By Julienne du Toit
Photographs by Chris Marais
Once a year, our friend Ryno Ferreira takes us into the Karoo’s winter snows for a full day in his invincible Landrover. It’s a glorious tradition. We chug up mountain passes, and then pick a snowy country road to explore, every year a new one.
But it didn’t look as if we’d have a Snow Patrol Day this winter. The Matroosberg Nature Reserve (a clear favourite with Cape Town based photographers) seemed to get all of the snow. It remained dry over in the eastern Karoo for most of the winter.
The fruit trees were already starting to bud and the willow trees were clothed in pale green before the weather forecasters started talking about an intense cold front and snow predicted on higher ground.
On Thursday evening the front hit Cradock with a whumping gust of icy wind that bowed the pine trees and brought snow to the Swaershoek and Wapadsberg Passes.
On Friday morning, we packed boiled eggs, cheese, pecan nuts and tea candles as emergency supplies, hoisted our dog into the blanket-covered rear of the vehicle and took the R61 up to Wapadsberg Pass.
Along the way, we saw springbok puffing up their thin fur for extra insulation. The black wildebeest were lying down and the eland and blesbok sheltered away from the cold wind in thickets of thorn trees. Snowy white, freshly shorn sheep kept to the bossieveld lowlands.

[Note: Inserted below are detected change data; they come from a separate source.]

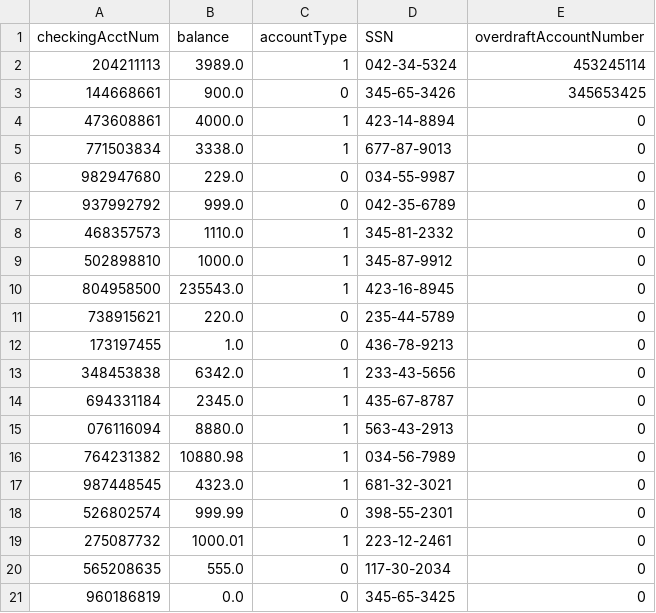
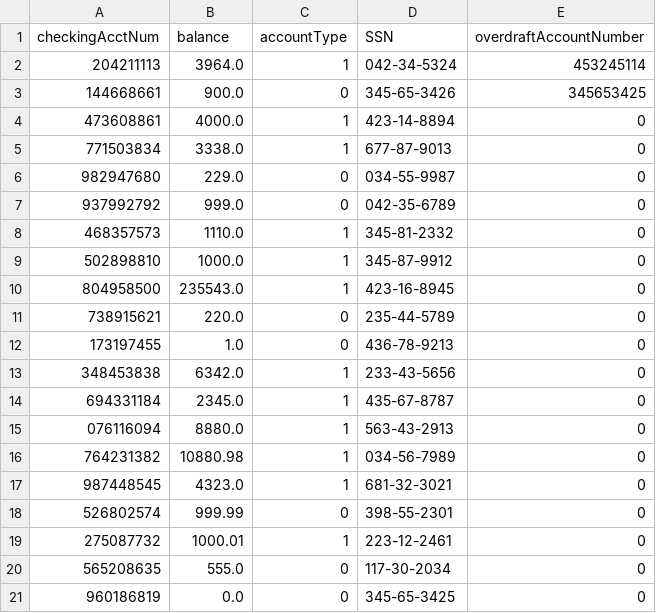
Before and after one commit to jstevenson7/BankingSystem, a CSV file: src/checking.csv, drawn as a sheet.

```diff
--- a/src/checking.csv
+++ b/src/checking.csv
@@ -1,3 +1,3 @@
 checkingAcctNum,balance,accountType,SSN,overdraftAccountNumber
-204211113,3989.0,1,042-34-5324,453245114
+204211113,3964.0,1,042-34-5324,453245114
 144668661,900.0,0,345-65-3426,345653425
```
Also changed, not shown: src/creditcards.csv, src/loans.csv, 15 other files.
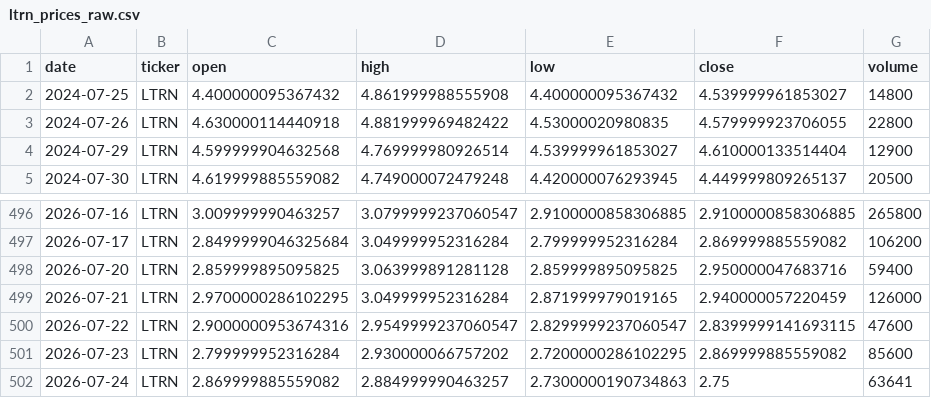
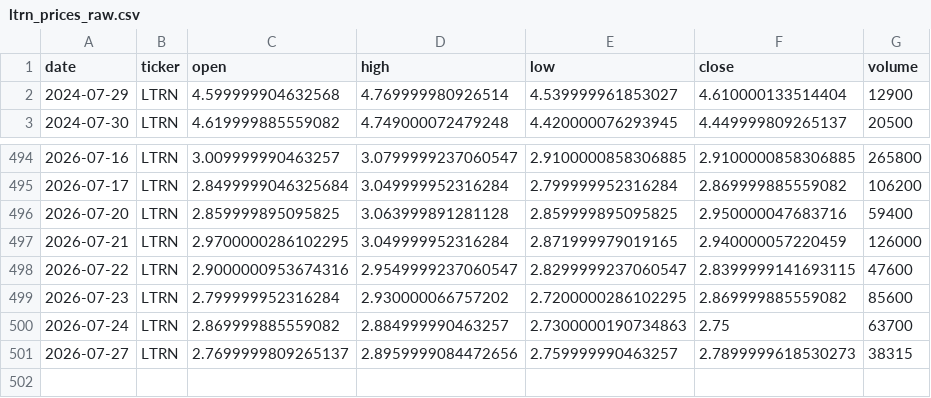
Before and after one commit to averma-ltrn/ltrn-stock-analyzer, a CSV file: data/raw/ltrn_prices_raw.csv, drawn as a sheet; only a part is shown, gaps mark what is left out.

```diff
--- a/data/raw/ltrn_prices_raw.csv
+++ b/data/raw/ltrn_prices_raw.csv
@@ -1,4 +1,2 @@
 date,ticker,open,high,low,close,volume
-2024-07-25,LTRN,4.400000095367432,4.861999988555908,4.400000095367432,4.539999961853027,14800
-2024-07-26,LTRN,4.630000114440918,4.881999969482422,4.53000020980835,4.579999923706055,22800
 2024-07-29,LTRN,4.599999904632568,4.769999980926514,4.539999961853027,4.610000133514404,12900
@@ -501,2 +499,3 @@ date,ticker,open,high,low,close,volume
 2026-07-23,LTRN,2.799999952316284,2.930000066757202,2.7200000286102295,2.869999885559082,85600
-2026-07-24,LTRN,2.869999885559082,2.884999990463257,2.7300000190734863,2.75,63641
+2026-07-24,LTRN,2.869999885559082,2.884999990463257,2.7300000190734863,2.75,63700
+2026-07-27,LTRN,2.7699999809265137,2.8959999084472656,2.759999990463257,2.7899999618530273,38315
```
Also changed, not shown: data/processed/ltrn_indicators.csv, data/raw/ltrn_fundamentals_raw.csv, 1 other file.
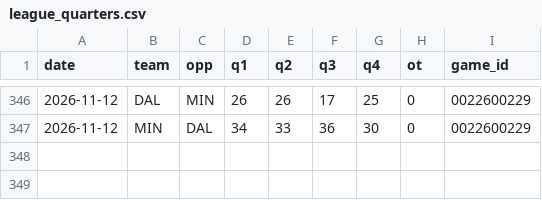
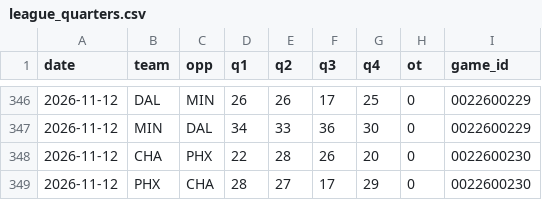
Before and after one commit to Stots714/lakers-tracker, a CSV file: data/nba/league_quarters.csv, drawn as a sheet; only a part is shown, gaps mark what is left out; the diff names each change by its address in the sheet, - before the commit and + after, or states it on an @@ line.

```diff
--- a/data/nba/league_quarters.csv
+++ b/data/nba/league_quarters.csv
+row 348: 2026-11-12 | CHA | PHX | 22 | 28 | 26 | 20 | 0 | 0022600230
+row 349: 2026-11-12 | PHX | CHA | 28 | 27 | 17 | 29 | 0 | 0022600230
```
Also changed, not shown: data/nba/injuries.csv, data/nba/league_box.csv, 7 other files.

The Agter-Sneeuberg Mountains rose before us, haughty and implacably majestic in their snow cloaks.